Documentary and Street Photographer David Horton is the Edge of Humanity Magazine contributor of this social documentary photography.  From the project ‘Invisible Wall’To see David’s body of work, click on any image.





In 1962, acclaimed architect, Paul Rudolph, began design work on the Erich Lindemann Mental Health Center, one of two buildings that comprise the Government Service Center in Boston. Construction began in 1966 and ceased in 1971. The building remains unfinished; the full design was never realized. The structure is currently in a state of disrepair.



Rudolph believed that “architecture is used space formed for psychological and symbolical reasons.” With the Lindemann Center, he had hoped to create an environment that would reflect the interior mental states of patients suffering from Alzheimer’s, dementia, and schizophrenia. With a romanticized view of mental illness, Rudolph made the building “insane” in order to express the insanity within.



In 2013, I began photographing and interviewing residents of the Lindemann Center. My intention was to document people living within the walls of Rudolph’s creation. Initially, the building and Rudolph’s flawed design philosophy drew me to the project, but as time progressed, I realized the real motivation was to confront my own fears surrounding mental illness.





My intention with this project is to raise awareness of both the building and the broader issues and misconceptions of mental illness.  My goal is to create a book and a public exhibition at the completion of this project.  My hope is to inform, educate, and help destigmatize those suffering from mental illness.
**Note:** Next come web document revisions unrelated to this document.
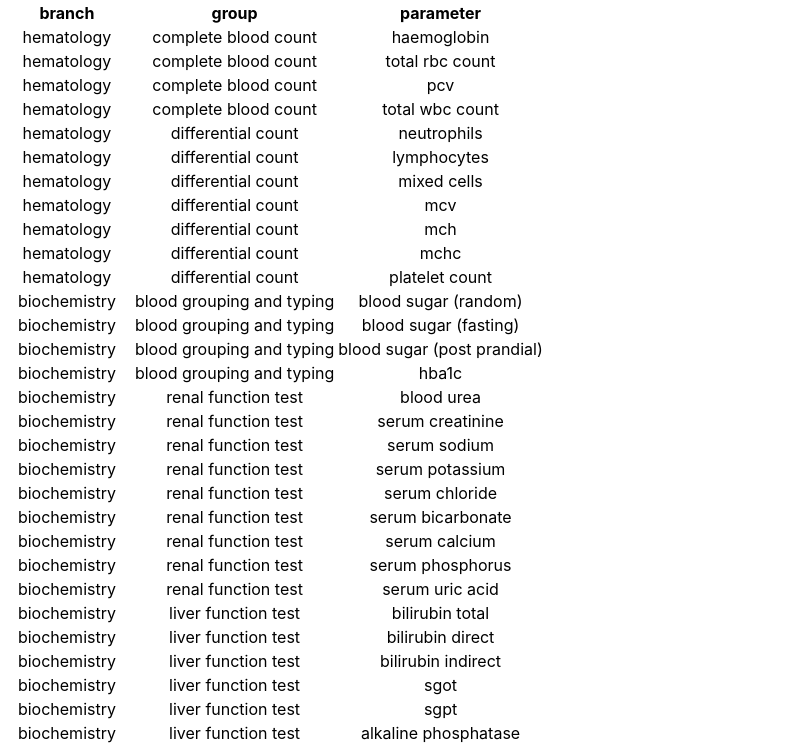
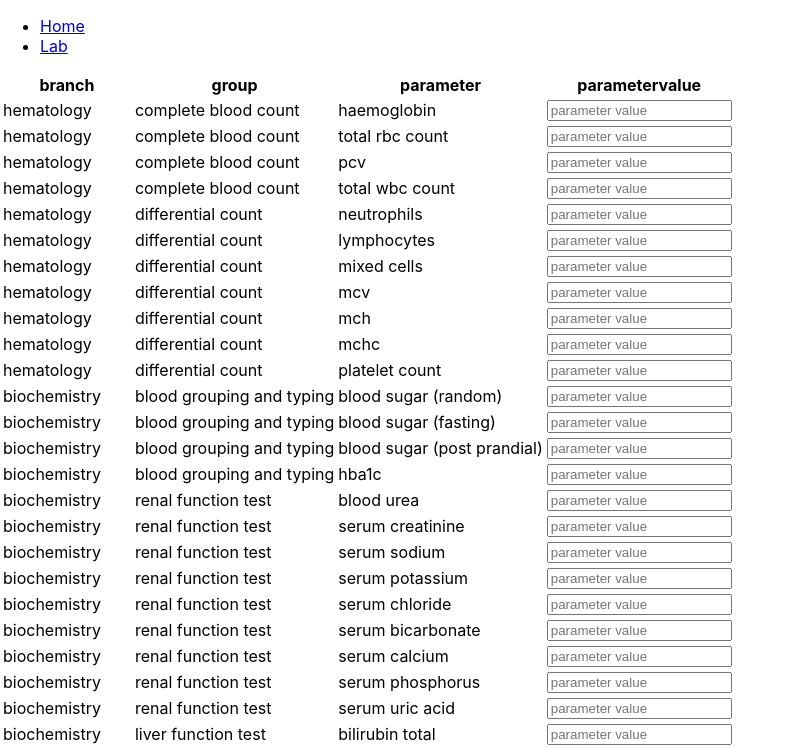
Before and after one commit to Anantharaj87/AnythingUnderTheSun, a React (Create React App) app in the folder projects/hk_kcare/: page /lab in a window 1280 px wide. Shown: the top 748 px of the page, without its empty margins (0-791 px from the left). Built offline with nearby package versions, Linux system fonts and the light colour scheme.

Commit message:
Editable table

```diff
--- a/projects/hk_kcare/package.json
+++ b/projects/hk_kcare/package.json
@@ -90,6 +90,7 @@
     "electron": "^25.1.0",
     "electron-is-dev": "^2.0.0",
     "electron-prebuilt-compile": "8.2.0",
+    "react-router-dom": "^6.12.1",
     "wait-on": "^7.0.1"
   }
 }
--- a/projects/hk_kcare/src/App.js
+++ b/projects/hk_kcare/src/App.js
@@ -1,12 +1,22 @@
 import logo from './logo.svg';
 import './App.css';
-import Table from "./Table";
+import ReactDOM from "react-dom/client";
+import { BrowserRouter, Routes, Route } from "react-router-dom";
+import Layout from "./pages/Layout";
+import Home from "./pages/Home";
+import Lab from "./pages/Lab";
 
 function App(props) {
   return (
-    <div className="App">
-      <Table theadData={["branch", "group", "parameter"]} tbodyData={props.labparamsinfo.tests} />
-    </div>
+    <BrowserRouter>
+      <Routes>
+        <Route path="/" element={<Layout />}>
+          <Route index element={<Home />} />
+          <Route path="lab" element={<Lab labparamsinfo={ props.labparamsinfo } />} />
+          <Route path="*" element={<Home />} />
+        </Route>
+      </Routes>
+    </BrowserRouter>
   );
 }
 
--- a/projects/hk_kcare/src/Table.js
+++ /dev/null
@@ -1,22 +0,0 @@
-export default function Table({theadData, tbodyData}) {
- return (
-   <table>
-       <thead>
-          <tr>
-           {theadData.map(heading => {
-             return <th key={heading}>{heading}</th>
-           })}
-         </tr>
-       </thead>
-       <tbody>
-           {tbodyData.map((row, index) => {
-               return <tr key={index}>
-                   {theadData.map((key, index) => {
-                        return <td key={row[key]}>{row[key]}</td>
-                   })}
-             </tr>;
-           })}
-       </tbody>
-   </table>
-);
-}
--- /dev/null
+++ b/projects/hk_kcare/src/pages/Home.js
@@ -0,0 +1,5 @@
+const Home = () => {
+  return <h1>Home</h1>;
+};
+
+export default Home;
--- /dev/null
+++ b/projects/hk_kcare/src/pages/Lab.js
@@ -0,0 +1,11 @@
+import Table from "./Table";
+
+function Lab(props) {
+  return (
+    <div>
+      <Table theadData={["branch", "group", "parameter", "parametervalue"]} tbodyData={props.labparamsinfo.tests} />
+    </div>
+  );
+}
+
+export default Lab;
--- /dev/null
+++ b/projects/hk_kcare/src/pages/Layout.js
@@ -0,0 +1,22 @@
+import { Outlet, Link } from "react-router-dom";
+
+const Layout = () => {
+  return (
+    <>
+      <nav>
+        <ul>
+          <li>
+            <Link to="/">Home</Link>
+          </li>
+          <li>
+            <Link to="/lab">Lab</Link>
+          </li>
+        </ul>
+      </nav>
+
+      <Outlet />
+    </>
+  )
+};
+
+export default Layout;
--- /dev/null
+++ b/projects/hk_kcare/src/pages/Table.js
@@ -0,0 +1,54 @@
+import { useState } from 'react'
+
+export default function Table({theadData, tbodyData}) {
+
+  const [parameterData, setParameterData] = useState(tbodyData)
+
+  const onChangeInput = (e, parameter) => {
+    const { name, value } = e.target
+    console.log('name', name)
+    console.log('value', value)
+    console.log('parameter', parameter)
+
+    const editData = parameterData.map((item) =>
+    item.parameter === parameter && name ? { ...item, [name]: value } : item
+    )
+
+    console.log('editData', editData)
+
+    setParameterData(editData)
+  }
+
+ return (
+   <table>
+       <thead>
+          <tr>
+           {theadData.map(heading => {
+             return <th key={heading}>{heading}</th>
+           })}
+         </tr>
+       </thead>
+       <tbody>
+           {tbodyData.map((row, index) => {
+               return <tr key={index}>
+                   {theadData.map((key, index) => {
+			if (key != "parametervalue") {
+                        	return <td key={row[key]}>{row[key]}</td>
+			} else {
+				return (<td>
+					<input
+					  name="parametervalue"
+					  value={row["parametervalue"]}
+					  type="text"
+					  onChange={(e) => onChangeInput(e, row["parameter"])}
+					  placeholder="parameter value"
+					/>
+				      </td>)
+			}
+                   })}
+             </tr>;
+           })}
+       </tbody>
+   </table>
+);
+}
```
Also changed, not shown: 1 other file (tests, documents, lock files or other folders).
My dream is that awareness from this project will start a discussion about reimagining The Lindemann Center as a healthier and more restorative environment for those suffering with mental illness.



All images © David Horton



See also:

World in Black and White

By David Horton